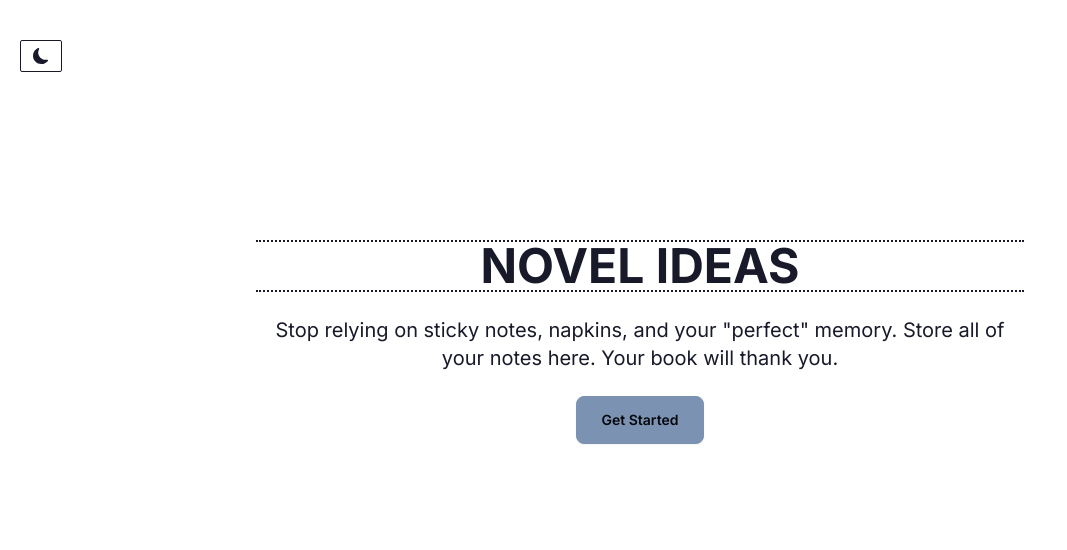
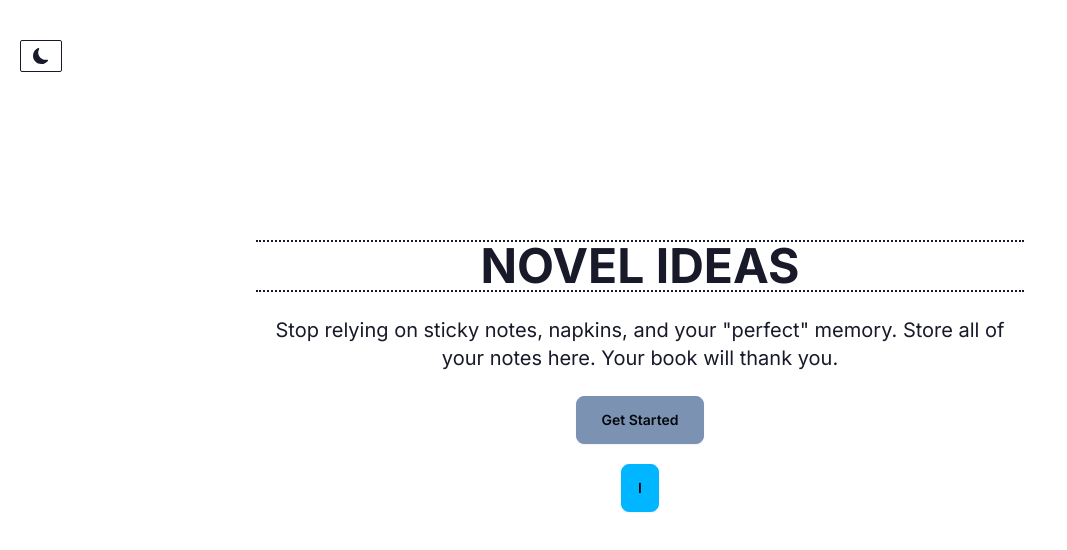
Before and after one commit to mmaustin/project-fb, a Next.js app in the folder fb/: page / in a window 1280 px wide. Shown: the top 550 px of the page, without its empty margins (0-1067 px from the left). Built offline with nearby package versions, Linux system fonts and the light colour scheme; no server answers.

Commit message:
Added informational tooltip to the home page

```diff
--- a/fb/app/page.js
+++ b/fb/app/page.js
@@ -19,6 +19,9 @@ const HomePage = () => {
             <p className="py-6 text-sm md:text-xl font-normal leading-loose normal-case border-t-2 border-dotted">Stop relying on sticky notes, napkins, and your "perfect" memory. Store all of your notes here.  Your book will thank you.</p>
           </h1>
           <Link href="/authors" className="btn btn-secondary flex w-32 items-center rounded-lg ">Get Started</Link>
+          <div className="tooltip tooltip-bottom mt-5" data-tip="info">
+            <button className="btn btn-info rounded-lg capitalize">i</button>
+          </div>
         </div>
       </div>
     </div>
--- a/fb/components/NavLinks.jsx
+++ b/fb/components/NavLinks.jsx
@@ -5,8 +5,8 @@ import Link from "next/link";
 
 const links = [
   { href: '/authors', label: 'authors' },
-  { href: '/works', label: 'works' },
-  { href: '/stats', label: 'stats' },
+  { href: '/works', label: 'all works' },
+  { href: '/stats', label: 'your stats' },
   { href: '/', label: 'home' }
 ];
 
```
______________________________
### EXERCISE DIRECTIONS
Print every line of the material above exactly as it reads, skipping the pictures.

### SOLUTION TO THIS PROBLEM
Before and after one commit to mmaustin/project-fb, a Next.js app in the folder fb/: page / in a window 1280 px wide. Shown: the top 550 px of the page, without its empty margins (0-1067 px from the left). Built offline with nearby package versions, Linux system fonts and the light colour scheme; no server answers.

Commit message:
Added informational tooltip to the home page

```diff
--- a/fb/app/page.js
+++ b/fb/app/page.js
@@ -19,6 +19,9 @@ const HomePage = () => {
             <p className="py-6 text-sm md:text-xl font-normal leading-loose normal-case border-t-2 border-dotted">Stop relying on sticky notes, napkins, and your "perfect" memory. Store all of your notes here.  Your book will thank you.</p>
           </h1>
           <Link href="/authors" className="btn btn-secondary flex w-32 items-center rounded-lg ">Get Started</Link>
+          <div className="tooltip tooltip-bottom mt-5" data-tip="info">
+            <button className="btn btn-info rounded-lg capitalize">i</button>
+          </div>
         </div>
       </div>
     </div>
--- a/fb/components/NavLinks.jsx
+++ b/fb/components/NavLinks.jsx
@@ -5,8 +5,8 @@ import Link from "next/link";
 
 const links = [
   { href: '/authors', label: 'authors' },
-  { href: '/works', label: 'works' },
-  { href: '/stats', label: 'stats' },
+  { href: '/works', label: 'all works' },
+  { href: '/stats', label: 'your stats' },
   { href: '/', label: 'home' }
 ];
 
```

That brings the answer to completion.